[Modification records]
- Opening Delimiter -
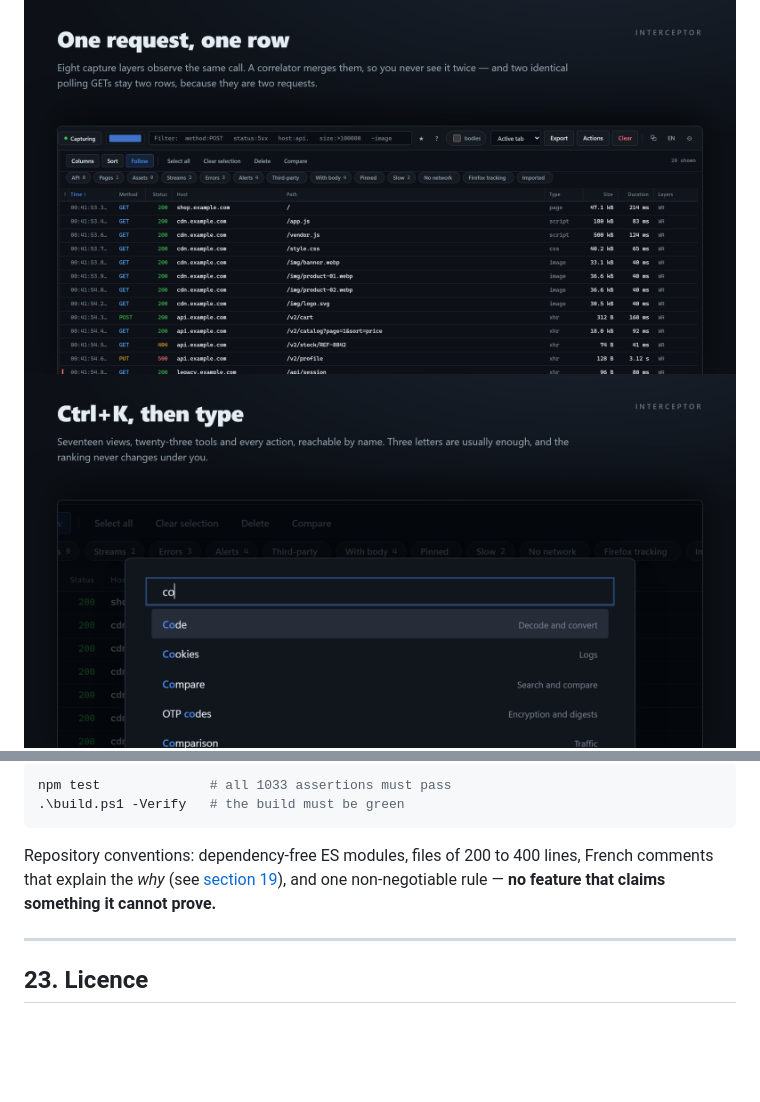
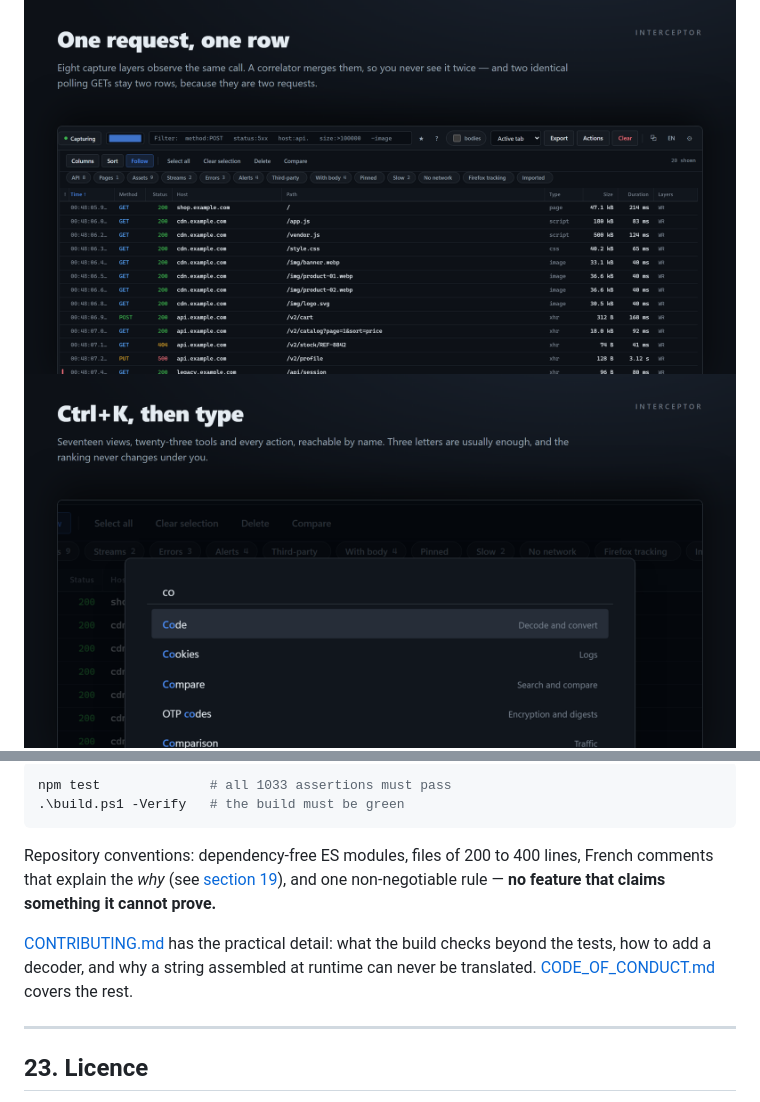
Before and after one commit to isneoz1/interceptor, a Markdown page: README.md, 2 parts joined by grey strips. Drawn GitHub-style; pictures changed too: docs/images/vitrine-capture.png, docs/images/vitrine-palette.png, docs/images/vitrine-securite.png; blank space fills up the shorter version.

```diff
--- a/README.md
+++ b/README.md
@@ -912,6 +912,10 @@ Repository conventions: dependency-free ES modules, files of 200 to 400 lines, F
 comments that explain the *why* (see [section 19](#19-why-the-source-is-in-french)), and one
 non-negotiable rule — **no feature that claims something it cannot prove.**
 
+[CONTRIBUTING.md](CONTRIBUTING.md) has the practical detail: what the build checks beyond the
+tests, how to add a decoder, and why a string assembled at runtime can never be translated.
+[CODE_OF_CONDUCT.md](CODE_OF_CONDUCT.md) covers the rest.
+
 ---
 
 ## 23. Licence
```
Also changed, not shown: CODE_OF_CONDUCT.md (added, +45 -0 lines), CONTRIBUTING.md (added, +111 -0 lines), docs/images/console-detail.png, docs/images/console-entetes.png, docs/images/social-preview.png, 4 other files.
- Closing Delimiter -
*WHAT NEEDS TO BE DONE:* Each line above should be printed again exactly, though the pictures should not be.

*SOLUTION TO THIS TASK:*
Before and after one commit to isneoz1/interceptor, a Markdown page: README.md, 2 parts joined by grey strips. Drawn GitHub-style; pictures changed too: docs/images/vitrine-capture.png, docs/images/vitrine-palette.png, docs/images/vitrine-securite.png; blank space fills up the shorter version.

```diff
--- a/README.md
+++ b/README.md
@@ -912,6 +912,10 @@ Repository conventions: dependency-free ES modules, files of 200 to 400 lines, F
 comments that explain the *why* (see [section 19](#19-why-the-source-is-in-french)), and one
 non-negotiable rule — **no feature that claims something it cannot prove.**
 
+[CONTRIBUTING.md](CONTRIBUTING.md) has the practical detail: what the build checks beyond the
+tests, how to add a decoder, and why a string assembled at runtime can never be translated.
+[CODE_OF_CONDUCT.md](CODE_OF_CONDUCT.md) covers the rest.
+
 ---
 
 ## 23. Licence
```
Also changed, not shown: CODE_OF_CONDUCT.md (added, +45 -0 lines), CONTRIBUTING.md (added, +111 -0 lines), docs/images/console-detail.png, docs/images/console-entetes.png, docs/images/social-preview.png, 4 other files.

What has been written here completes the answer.